In March 2006, OpenSSL became one of the first open source solutions to be inspected as part of the Computer Module Validation Program (CMVP) from the US National Institute of Standards and Technology (NIST). Evaluated with the Federal Information Processing Standard (FIPS), it was certified as meeting FIPS-140-2. This authorized it to be used by government agencies and organizations for the processing of sensitive but not classified data. Certified and cost-free open source products could save US agencies an enormous sum of money. One proponent is the Defense Information Systems Agency (DISA) of the US Department of Defense, the OSSI claims.
A report surfaced last week that the certificate had been revoked due to problems with the encapsulization of a module. This was followed by a note on the CMVP website that the certificate had been revoked, and afterwards it was no longer accessible. The certificate (PDF) is currently still unavailable for download.
In the meantime, the problems that led to the confusion have been resolved, the OSSI reports, and new evaluation results are expected.
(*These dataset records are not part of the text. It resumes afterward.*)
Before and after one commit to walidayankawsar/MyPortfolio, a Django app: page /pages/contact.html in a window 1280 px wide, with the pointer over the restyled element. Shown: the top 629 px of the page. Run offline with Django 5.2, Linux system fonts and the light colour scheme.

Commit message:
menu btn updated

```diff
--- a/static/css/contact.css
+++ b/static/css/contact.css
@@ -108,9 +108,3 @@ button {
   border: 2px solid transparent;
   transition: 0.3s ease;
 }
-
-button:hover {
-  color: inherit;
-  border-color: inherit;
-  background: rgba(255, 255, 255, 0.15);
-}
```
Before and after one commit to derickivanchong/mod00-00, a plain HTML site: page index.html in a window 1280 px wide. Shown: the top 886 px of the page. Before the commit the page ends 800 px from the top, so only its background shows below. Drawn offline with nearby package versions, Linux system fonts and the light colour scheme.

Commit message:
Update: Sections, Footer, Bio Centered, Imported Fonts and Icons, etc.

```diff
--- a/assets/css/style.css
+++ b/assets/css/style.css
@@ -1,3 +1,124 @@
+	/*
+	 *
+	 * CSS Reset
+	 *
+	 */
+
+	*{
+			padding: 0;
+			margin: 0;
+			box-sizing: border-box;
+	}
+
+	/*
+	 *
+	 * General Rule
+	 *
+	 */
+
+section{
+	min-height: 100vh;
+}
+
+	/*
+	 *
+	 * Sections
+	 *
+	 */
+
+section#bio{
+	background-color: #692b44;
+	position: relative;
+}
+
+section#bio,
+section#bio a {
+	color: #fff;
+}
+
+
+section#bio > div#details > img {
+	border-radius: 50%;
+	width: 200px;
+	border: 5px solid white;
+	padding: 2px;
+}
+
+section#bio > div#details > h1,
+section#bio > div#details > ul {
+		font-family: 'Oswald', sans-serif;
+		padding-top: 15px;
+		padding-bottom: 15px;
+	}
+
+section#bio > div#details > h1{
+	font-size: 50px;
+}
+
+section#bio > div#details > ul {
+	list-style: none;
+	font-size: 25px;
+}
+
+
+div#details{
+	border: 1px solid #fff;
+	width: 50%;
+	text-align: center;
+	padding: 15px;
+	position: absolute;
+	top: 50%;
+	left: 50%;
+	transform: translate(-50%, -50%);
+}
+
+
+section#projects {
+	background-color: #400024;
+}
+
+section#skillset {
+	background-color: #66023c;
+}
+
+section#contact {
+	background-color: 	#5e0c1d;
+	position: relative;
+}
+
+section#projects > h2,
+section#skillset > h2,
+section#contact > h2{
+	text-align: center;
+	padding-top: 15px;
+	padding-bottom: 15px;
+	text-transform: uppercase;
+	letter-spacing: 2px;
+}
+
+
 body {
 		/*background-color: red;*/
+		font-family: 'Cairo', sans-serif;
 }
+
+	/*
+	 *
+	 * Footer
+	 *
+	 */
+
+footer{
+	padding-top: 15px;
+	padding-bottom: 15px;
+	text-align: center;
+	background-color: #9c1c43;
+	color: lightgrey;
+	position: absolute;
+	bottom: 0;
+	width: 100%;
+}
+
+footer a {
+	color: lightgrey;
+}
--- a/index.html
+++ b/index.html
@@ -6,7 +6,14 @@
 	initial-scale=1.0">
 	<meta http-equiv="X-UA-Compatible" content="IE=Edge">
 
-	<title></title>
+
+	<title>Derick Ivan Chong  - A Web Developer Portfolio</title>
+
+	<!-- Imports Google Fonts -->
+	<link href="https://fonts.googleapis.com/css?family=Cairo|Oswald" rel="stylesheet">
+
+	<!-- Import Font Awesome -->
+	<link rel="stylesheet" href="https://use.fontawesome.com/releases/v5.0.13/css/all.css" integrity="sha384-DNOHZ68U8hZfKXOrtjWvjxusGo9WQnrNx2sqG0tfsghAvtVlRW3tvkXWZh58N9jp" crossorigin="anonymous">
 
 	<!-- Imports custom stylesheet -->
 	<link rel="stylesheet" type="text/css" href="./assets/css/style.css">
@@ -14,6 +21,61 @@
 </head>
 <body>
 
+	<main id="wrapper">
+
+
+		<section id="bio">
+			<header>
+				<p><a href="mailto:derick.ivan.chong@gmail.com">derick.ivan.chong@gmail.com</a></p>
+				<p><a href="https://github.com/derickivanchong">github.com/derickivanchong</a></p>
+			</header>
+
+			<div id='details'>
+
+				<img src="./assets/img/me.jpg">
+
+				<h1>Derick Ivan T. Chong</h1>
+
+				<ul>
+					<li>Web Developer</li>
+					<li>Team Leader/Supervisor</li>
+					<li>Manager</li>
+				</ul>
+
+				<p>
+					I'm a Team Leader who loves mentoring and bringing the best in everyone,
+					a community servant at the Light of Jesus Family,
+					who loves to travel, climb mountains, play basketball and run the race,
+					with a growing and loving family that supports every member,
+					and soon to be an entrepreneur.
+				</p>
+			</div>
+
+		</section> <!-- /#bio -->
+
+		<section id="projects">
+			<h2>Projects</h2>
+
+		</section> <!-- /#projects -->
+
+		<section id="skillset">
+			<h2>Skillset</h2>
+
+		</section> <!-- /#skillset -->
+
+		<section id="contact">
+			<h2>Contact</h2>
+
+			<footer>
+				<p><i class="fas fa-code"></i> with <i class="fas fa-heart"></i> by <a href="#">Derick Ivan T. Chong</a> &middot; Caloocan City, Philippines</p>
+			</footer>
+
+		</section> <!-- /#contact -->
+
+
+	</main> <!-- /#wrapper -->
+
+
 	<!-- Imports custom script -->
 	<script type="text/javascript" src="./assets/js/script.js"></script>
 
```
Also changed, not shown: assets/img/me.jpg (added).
That said, there remains some doubt on the OpenSSL developer mailing list whether the problems could be eliminated so quickly. The affected section of code calls external functions that lead to security problems. There are also problems with the implementation of the DES encryption algorithm.
- Open Source encryption module loses FIPS certification, report from GCN
- Re: FIPS 140-2 Validation Revoked, analysis by Steve Marquess